So the problem remains unsolved, and it is hard to imagine that better use of force would not be ruled out, which is what we already know about how people naturally react to being controlled by force. (We know a lot. We have been doing this for a long time.)

You can escape this by reducing violence to more subtle forms. For example, cults can achieve very complete control of the truth and surveillance through authority, guilt and fanaticism as long as enforcement is not viewed as violence. Once this is the case, of course, the members will work together to fight back.

But that's just a scam. Social coercion and more subtle means of control are simply not violence. Even in the bloodiest, most psychopathic picture in the world, violence cannot enable us to address an important range of problems.

(Of course I don't accept this psychopathic worldview, but it's part of the general argument for violence, so it's a better framework for an argument against contradictions.)

The opposite extreme argument that violence is unnecessary and can be eliminated, which you may want to help defend, is also flawed:

If you don't have organized violence because the agreement is never complete and destruction is always an option that you cannot take away from people, you have disorganized the violence. And it may be preferable to go in that direction, but then this is not a society where violence is unnecessary, but one where it is tolerated and shaped so that it can be contained.
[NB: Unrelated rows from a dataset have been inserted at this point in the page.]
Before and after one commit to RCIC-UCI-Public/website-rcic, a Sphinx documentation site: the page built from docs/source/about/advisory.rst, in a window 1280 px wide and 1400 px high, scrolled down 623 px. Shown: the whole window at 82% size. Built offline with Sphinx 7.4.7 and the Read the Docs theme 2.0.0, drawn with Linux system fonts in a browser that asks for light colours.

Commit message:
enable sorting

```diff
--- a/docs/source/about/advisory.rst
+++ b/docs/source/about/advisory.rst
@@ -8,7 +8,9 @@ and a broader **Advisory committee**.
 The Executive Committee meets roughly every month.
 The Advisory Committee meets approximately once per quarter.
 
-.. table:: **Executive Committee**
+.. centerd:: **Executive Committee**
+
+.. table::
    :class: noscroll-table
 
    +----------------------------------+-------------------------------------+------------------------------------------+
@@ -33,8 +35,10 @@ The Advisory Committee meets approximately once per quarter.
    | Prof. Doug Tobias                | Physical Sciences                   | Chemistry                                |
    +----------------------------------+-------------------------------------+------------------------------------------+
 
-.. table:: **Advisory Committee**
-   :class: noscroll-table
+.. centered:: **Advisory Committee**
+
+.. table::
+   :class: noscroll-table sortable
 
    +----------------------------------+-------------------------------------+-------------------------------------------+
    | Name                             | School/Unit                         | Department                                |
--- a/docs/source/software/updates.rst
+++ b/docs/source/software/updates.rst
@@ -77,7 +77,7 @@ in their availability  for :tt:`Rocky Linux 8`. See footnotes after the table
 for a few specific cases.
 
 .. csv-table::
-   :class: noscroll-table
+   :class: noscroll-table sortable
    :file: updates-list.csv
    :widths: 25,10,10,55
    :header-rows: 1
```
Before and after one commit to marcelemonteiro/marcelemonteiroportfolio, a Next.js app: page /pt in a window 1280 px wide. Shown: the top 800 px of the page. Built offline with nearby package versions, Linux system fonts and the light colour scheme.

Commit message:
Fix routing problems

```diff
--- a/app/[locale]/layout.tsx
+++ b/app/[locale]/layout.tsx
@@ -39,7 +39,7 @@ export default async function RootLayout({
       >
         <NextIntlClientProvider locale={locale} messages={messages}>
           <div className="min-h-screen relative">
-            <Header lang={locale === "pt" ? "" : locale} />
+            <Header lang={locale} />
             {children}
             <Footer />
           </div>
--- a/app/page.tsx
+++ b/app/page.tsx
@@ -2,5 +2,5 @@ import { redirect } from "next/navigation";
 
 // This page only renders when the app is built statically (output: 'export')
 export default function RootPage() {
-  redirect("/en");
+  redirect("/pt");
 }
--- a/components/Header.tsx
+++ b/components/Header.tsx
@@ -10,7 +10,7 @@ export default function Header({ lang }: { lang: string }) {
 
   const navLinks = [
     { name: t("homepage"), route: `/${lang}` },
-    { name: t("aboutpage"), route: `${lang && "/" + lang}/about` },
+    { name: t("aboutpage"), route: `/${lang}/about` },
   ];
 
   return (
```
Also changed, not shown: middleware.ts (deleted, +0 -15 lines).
And I am offended that your impossible target is such a strong thread in our ethical tradition. For me it reveals a deep, patriarchal statism based on fundamental internal contradictions that every ethical thinker should see through with clear eyes.

All this bias in western thinking hits me simply as a classicist / sexist dismissal of the role of the working class / man. Marcuse aside, we cannot generally embrace the civil / female privilege of putting aggression aside and assuming someone else is coordinating protection.

By shifting the duty to protect ourselves to an idealized vicar, Heavenly Father or the statehouse, we have not eliminated or even reduced the violence associated with it. We have just focused it and either encourage specialization in violence that encourages abuse, or we impose a greater duty on the unwilling.

Asphir Cathedral

Ah !, fear - true perpetual motion machine.


@ Malandy you miss the top of the car completely. The definition of "solved" by eliminating the hungry person is synonymous with "solving" your car problem by eliminating the car. As a definition of "resolved" it is just absolutely wrong. You also miss the point of the torture argument. The point is not that torture is really necessary, but that information cannot be controlled by force because lying is too empowering. If it is okay for what the bomb is destroying to be destroyed, it did not have to be defused at all, so this is not a solution to a problem.

Chris Sunami

The sixth paragraph has a clear, concise, and reasonable answer. He begins with the words "If I decide to break up ...". The rest of the post, especially the foreword, is rambling, headstrong, and overwhelmed. I'm usually a big fan of your work, Jobermark, but not only do I disagree with most of your arguments here, but I also think that this article urgently needs serious processing. At the very least, you should move the answer upside down and save the comment for the end.


You don't listen to at least six people who debunk this notion. Being the best physicist is a solution to something that isn't really a problem. Low self-esteem cannot be resolved if it is realistic. Einstein had no intention of being "the best physicist" - he had actual ideas and life goals that were more refined than those of a toddler. So that particular kind of "solution" is still stupid.


Culture just gives us silly ways of formulating problems. It would give the result stated, but it wouldn't solve the problem. Ethics is not like math, motivation and psychology. The problem here is that your own self-image is tied to being the best at something, not something that actually accomplishing your state goal could solve. If you are the best physicist you will find that this is not what you really wanted, especially when it is accomplished that way.